RAY CHARLES – ‘What’d I Say’ 1959


BO DIDDLEY – ‘Hey Mona’ 1957

All that is born out of an early love for Bo Diddley. That beat is the root of all dance music. When I do sessions and I can’t find a way into the track, I look for the Bo Diddley, whether it’s half-time or double-time. That’s right, and if it doesn’t run through it specifically, it does subliminally. Bo Diddley took the bits that you wanted, and hooked them all together in an overstated way. One of the things that attracted me to Bo Diddley early on was my parents’ copy of Elvis Presley’s ‘Marie’s The Name’, which has that beat. The Talking Heads called me in specifically because the song ‘Ruby Dear’ [Naked] had a Bo Diddley groove — that’s incredibly flattering.”



CHUCK BERRY – ‘You Can’t Catch Me’ 1956

That comes from a love of Chuck Berry’s ‘You Can’t Catch Me’. I’ve been trying to capture that same swing — I’d better be careful, because he’ll probably sue me if he reads this. The way he sang against the bass and drums sounded so great to me as a kid.

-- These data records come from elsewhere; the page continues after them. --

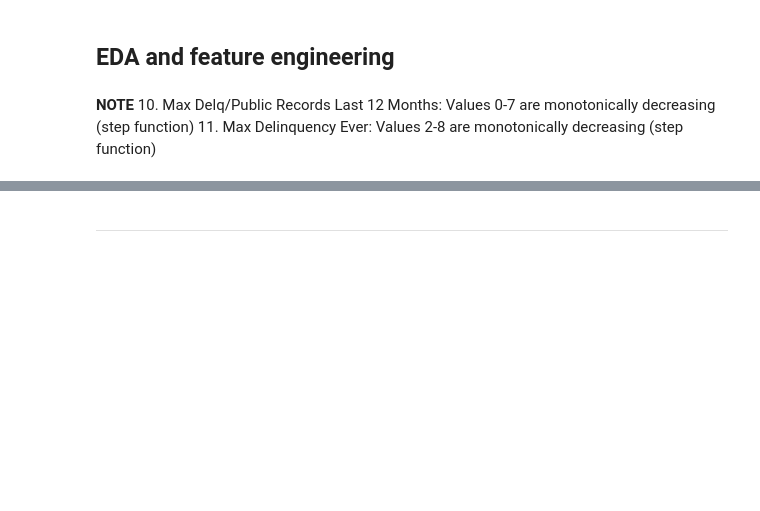
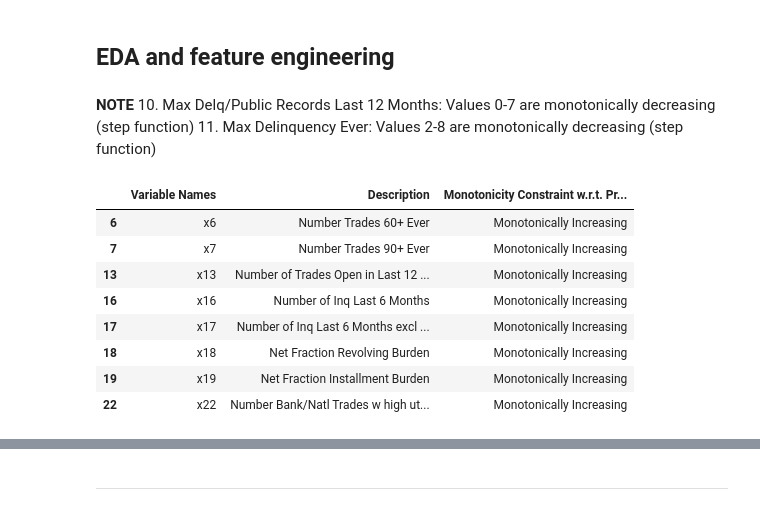
Before and after one commit to sumermalhotra/Heloc_group_project_6, a Jupyter notebook: Project.ipynb, the cells around one changed output, grey strips where cells are left out. Drawn from its saved outputs; the diff is of its cells as text; code cells hidden in the pictures; blank space fills up the shorter version.

```diff
--- a/Project.ipynb
+++ b/Project.ipynb
@@ -130,5 +125,15 @@ preprocessing finished
 # %%
 # Use the monotonicity constraints in our preprocessing
 # %%
-#dataDict[dataDict['Monotonicity Constraint w.r.t. Prob(Bad = 1)'] == 'Monotonically Increasing']
+dataDict[dataDict['Monotonicity Constraint w.r.t. Prob(Bad = 1)'] == 'Monotonically Increasing']
+# %% [output]
+|  | Variable Names | Description | Monotonicity Constraint w.r.t. Pr... |
+| 6 | x6 | Number Trades 60+ Ever | Monotonically Increasing |
+| 7 | x7 | Number Trades 90+ Ever | Monotonically Increasing |
+| 13 | x13 | Number of Trades Open in Last 12 ... | Monotonically Increasing |
+| 16 | x16 | Number of Inq Last 6 Months | Monotonically Increasing |
+| 17 | x17 | Number of Inq Last 6 Months excl ... | Monotonically Increasing |
+| 18 | x18 | Net Fraction Revolving Burden | Monotonically Increasing |
+| 19 | x19 | Net Fraction Installment Burden | Monotonically Increasing |
+| 22 | x22 | Number Bank/Natl Trades w high ut... | Monotonically Increasing |
 # %%
```
Also changed, not shown: parts of 18 cells of this notebook.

Who were your early musical influences?
Bolan in 73, 74. Then I got turned onto loads of rock stuff like Led Zeppelin, The Who – bands like that. When punk started I got to know about all that through Billy Duffy. That was when I first heard about Morrissey. About 1977. Then I got into Patti Smith – all the sort of trendy American new wave. I fell in with that scene, really. There was Billy and a couple of the guys from Slaughter And The Dogs, Morrissey and a couple of others. It was Patti Smith that got me into Phil Spector – when I got into him it was just the end for me. Fantastic. He produced the Ronettes, so I got into them. I always said that I could relate to Phil Spector more directly than guitar players – like your Jeff Becks or your Eric Claptons. I never wanted to be a solo guitar soloist.
Did you lean on your influences at first?
Yeah. Raw Power (The Stooges) was another really important record for me. James Williamson (from The Stooges) is still one of my favourite guitar players – he’s top five, really. That stuff influenced my songwriting but I’d also been introduced to Bert Jansch, the folk guitar player. I got influenced by a couple of acoustic guitar players – Neil Young in a big way. My mentality was geared towards a direct, impassioned 3 1/2 minute single. But the actual guitar style was more melodic – not barre chords – it didn’t sound melodic enough just jazzing up and down the neck.
Which guitarists were an influence on you?
Since I was 15 or 16, there’s always been a core of four or five guitar players that I’m influenced by. Hubert Sumlin (Howling Wolf’s guitarist), Nile Rodgers, Georg Harrison, Bert Jansch and (pause) me! I like the guy that used to play on all the Ennio Morricone stuff, all the spaghetti western (whistles ‘Few More Dollars More’ line). He’s so definitive and so identifiable. Oh yeah, and the guy who played int he Jackson Five, amazing.

Total Guitar, May 1995